▶ Try it
Count every line in the entries that holds the word "merge". The reply is that count alone.
━━ Exercise data
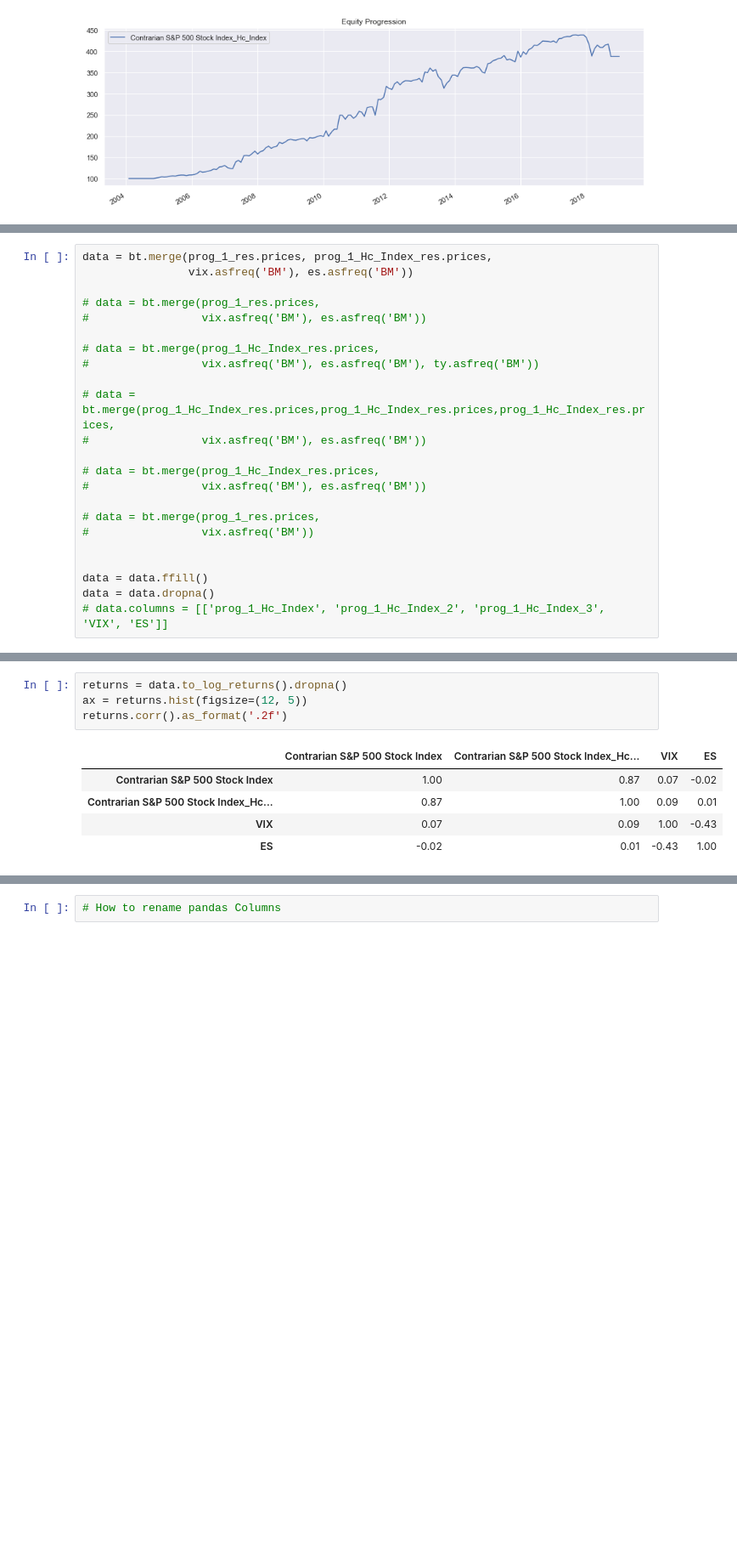
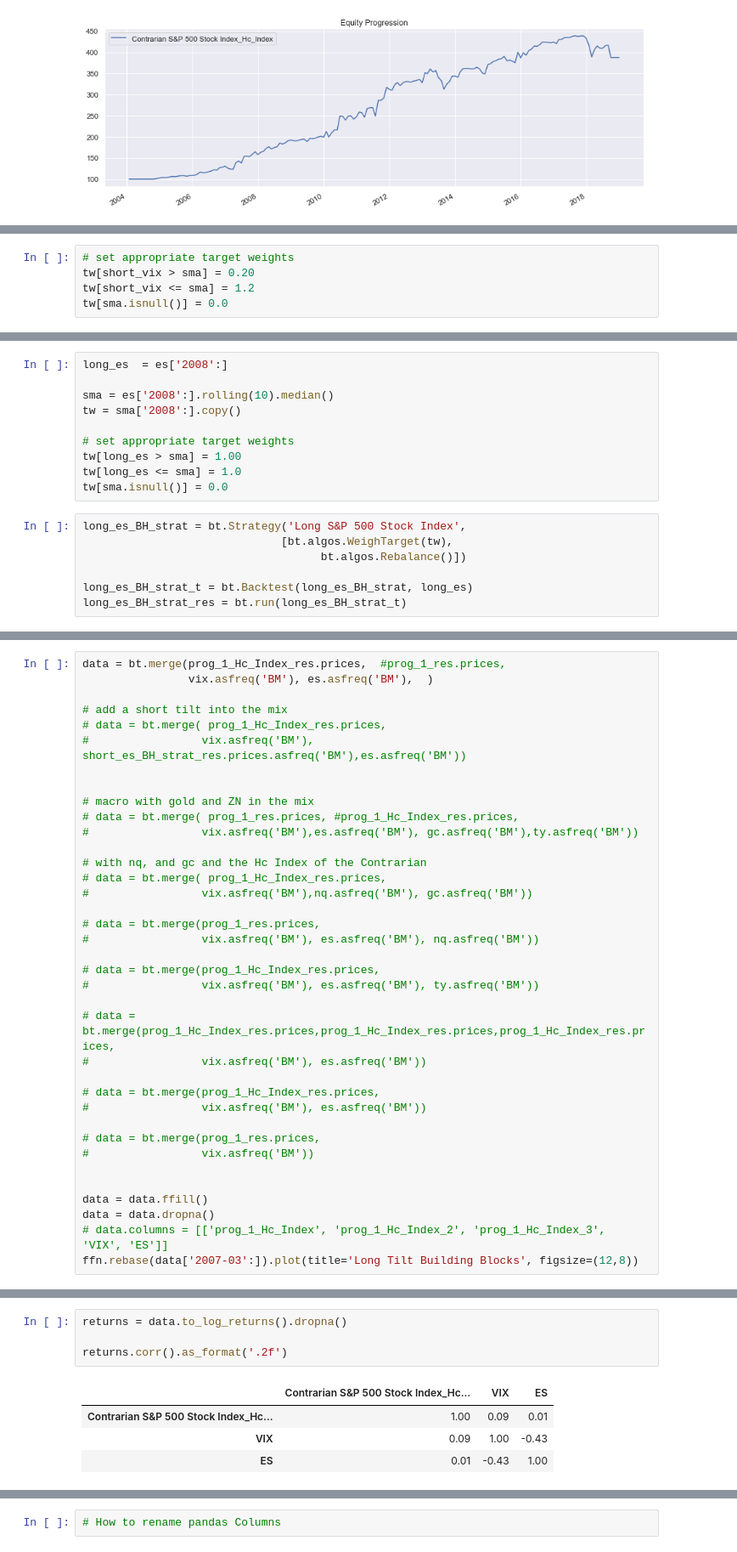
Before and after one commit to TMQR/SG_Discovery, a Jupyter notebook: PAM Portfolio Construction.ipynb, the cells around one changed output, grey strips where cells are left out. Shown at 85% size. Saved outputs shown, nothing was run; the diff lists cells and outputs as text; blank space fills up the shorter version.

```diff
--- a/PAM Portfolio Construction.ipynb
+++ b/PAM Portfolio Construction.ipynb
@@ -214,0 +318,5 @@ Win 12m %            89.35%                                     73.96%
+# %%
+# set appropriate target weights
+tw[short_vix > sma] = 0.20
+tw[short_vix <= sma] = 1.2
+tw[sma.isnull()] = 0.0
@@ -214,0 +340,17 @@ Win 12m %            89.35%                                     73.96%
+# %%
+long_es  = es['2008':]
+
+sma = es['2008':].rolling(10).median()
+tw = sma['2008':].copy()
+
+# set appropriate target weights
+tw[long_es > sma] = 1.00
+tw[long_es <= sma] = 1.0
+tw[sma.isnull()] = 0.0
+# %%
+long_es_BH_strat = bt.Strategy('Long S&P 500 Stock Index',
+                              [bt.algos.WeighTarget(tw),
+                                    bt.algos.Rebalance()])
+
+long_es_BH_strat_t = bt.Backtest(long_es_BH_strat, long_es)
+long_es_BH_strat_res = bt.run(long_es_BH_strat_t)
@@ -223,9 +373,22 @@ z['2008':].rebase().plot(figsize=(14,12))
 # %%
-data = bt.merge(prog_1_res.prices, prog_1_Hc_Index_res.prices,
-                vix.asfreq('BM'), es.asfreq('BM'))
+data = bt.merge(prog_1_Hc_Index_res.prices,  #prog_1_res.prices,
+                vix.asfreq('BM'), es.asfreq('BM'),  )
+
+# add a short tilt into the mix
+# data = bt.merge( prog_1_Hc_Index_res.prices,
+#                 vix.asfreq('BM'), short_es_BH_strat_res.prices.asfreq('BM'),es.asfreq('BM'))
+
+
+# macro with gold and ZN in the mix
+# data = bt.merge( prog_1_res.prices, #prog_1_Hc_Index_res.prices,
+#                 vix.asfreq('BM'),es.asfreq('BM'), gc.asfreq('BM'),ty.asfreq('BM'))
+
+# with nq, and gc and the Hc Index of the Contrarian
+# data = bt.merge( prog_1_Hc_Index_res.prices,
+#                 vix.asfreq('BM'),nq.asfreq('BM'), gc.asfreq('BM'))
 
 # data = bt.merge(prog_1_res.prices,
-#                 vix.asfreq('BM'), es.asfreq('BM'))
+#                 vix.asfreq('BM'), es.asfreq('BM'), nq.asfreq('BM'))
 
 # data = bt.merge(prog_1_Hc_Index_res.prices,
 #                 vix.asfreq('BM'), es.asfreq('BM'), ty.asfreq('BM'))
@@ -243,3 +406,4 @@ data = bt.merge(prog_1_res.prices, prog_1_Hc_Index_res.prices,
 data = data.ffill()
 data = data.dropna()
 # data.columns = [['prog_1_Hc_Index', 'prog_1_Hc_Index_2', 'prog_1_Hc_Index_3', 'VIX', 'ES']]
+ffn.rebase(data['2007-03':]).plot(title='Long Tilt Building Blocks', figsize=(12,8))
@@ -270,10 +450,9 @@ res.get_security_weights().plot()
 # %%
 returns = data.to_log_returns().dropna()
-ax = returns.hist(figsize=(12, 5))
+
 returns.corr().as_format('.2f')
 # %% [output]
-|  | Contrarian S&P 500 Stock Index | Contrarian S&P 500 Stock Index_Hc... | VIX | ES |
-| Contrarian S&P 500 Stock Index | 1.00 | 0.87 | 0.07 | -0.02 |
-| Contrarian S&P 500 Stock Index_Hc... | 0.87 | 1.00 | 0.09 | 0.01 |
-| VIX | 0.07 | 0.09 | 1.00 | -0.43 |
-| ES | -0.02 | 0.01 | -0.43 | 1.00 |
+|  | Contrarian S&P 500 Stock Index_Hc... | VIX | ES |
+| Contrarian S&P 500 Stock Index_Hc... | 1.00 | 0.09 | 0.01 |
+| VIX | 0.09 | 1.00 | -0.43 |
+| ES | 0.01 | -0.43 | 1.00 |
```
Also changed, not shown: parts of 72 cells of this notebook, 1 other file.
━━━━
▶ Answer for the task
8